**EXERCISE**.
Locate and copy each line in the data that contains the word "true".

**GIVEN DATA**.
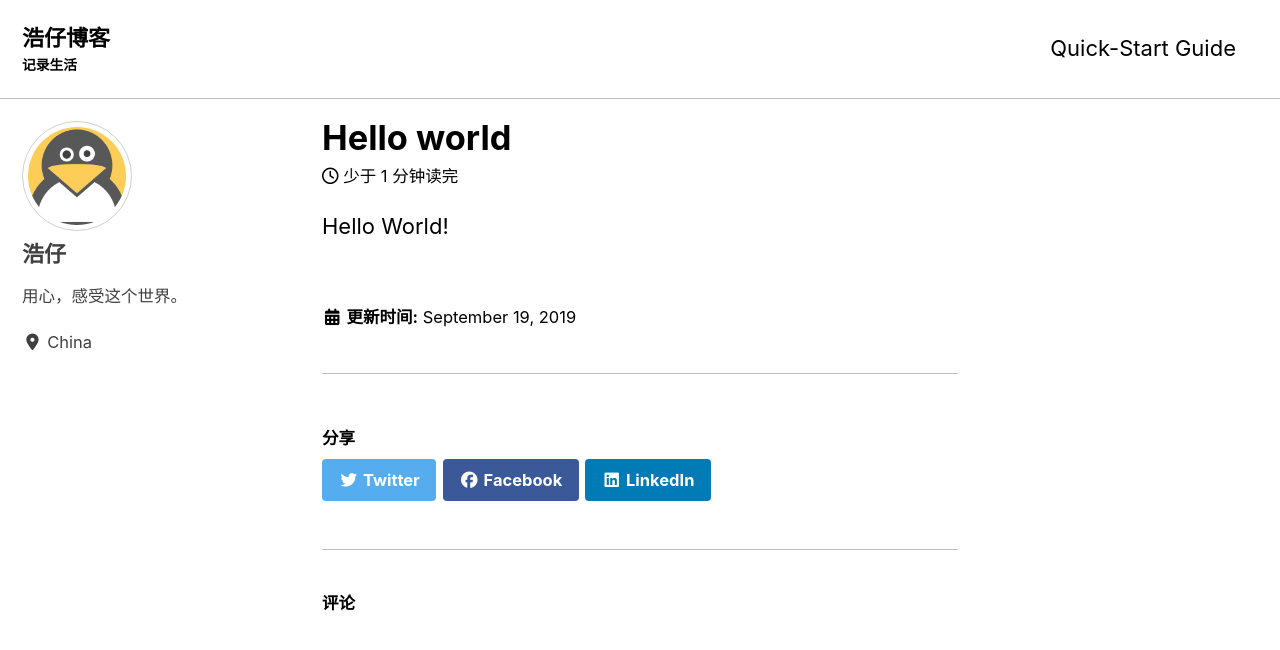
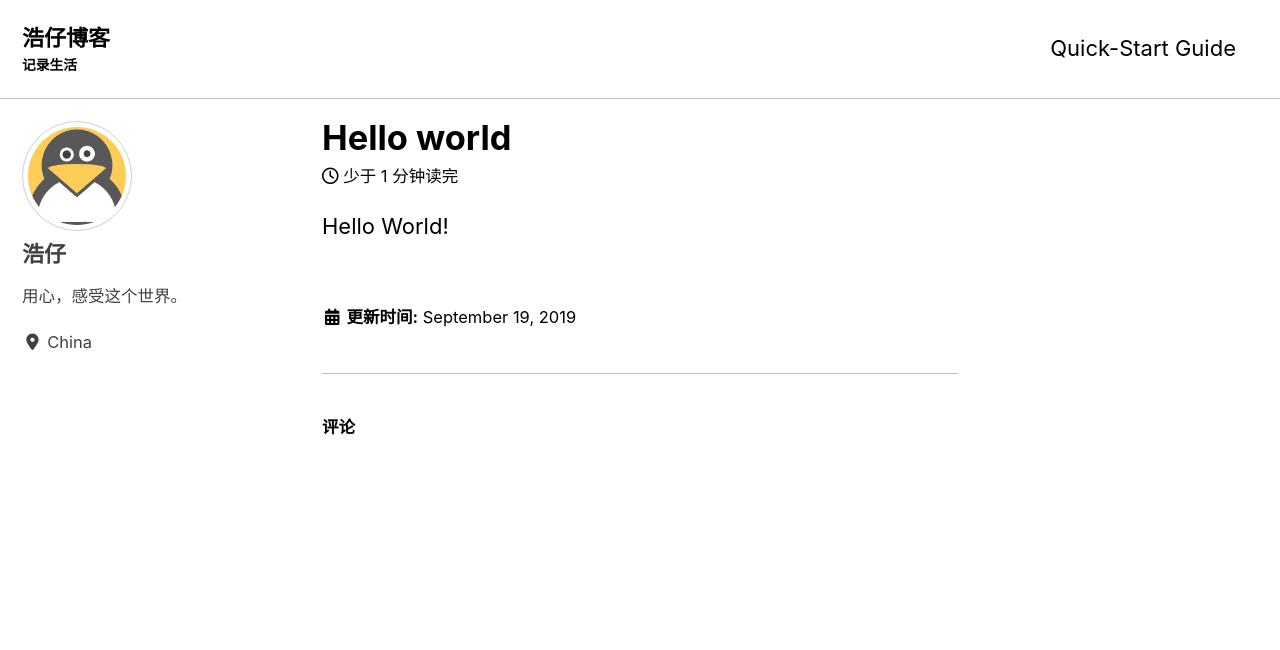
Before and after one commit to sunete/sunete.github.io, a Jekyll site: the page built from _posts/2019-09-19-Hello World.md, in a window 1280 px wide and 900 px high. Shown: the top 650 px of the window. Built offline with Jekyll 4.4.1, drawn with Linux system fonts in a browser that asks for light colours; cached includes are drawn as plain includes; nearby versions of some CDN libraries; comment, search, counter and statistics services are not loaded; some of the changed lines change nothing that is shown.

Commit message:
some changes

```diff
--- a/_config.yml
+++ b/_config.yml
@@ -41,8 +41,8 @@ comments:
     num_posts            : # 5 (default)
     colorscheme          : # "light" (default), "dark"
   utterances:
-    theme                : # "github-light" (default), "github-dark"
-    issue_term           : # "pathname" (default)
+    theme                : "github-light" # "github-light" (default), "github-dark"
+    issue_term           : "pathname" # "pathname" (default)
 staticman:
   allowedFields          : # ['name', 'email', 'url', 'message']
   branch                 : # "master"
@@ -290,5 +290,5 @@ defaults:
       author_profile: true
       read_time: true
       comments: true # true
-      share: true
+      share: false
       related: true
```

**ANSWER SPACE**.
       author_profile: true
       read_time: true
       comments: true # true
-      share: true
       related: true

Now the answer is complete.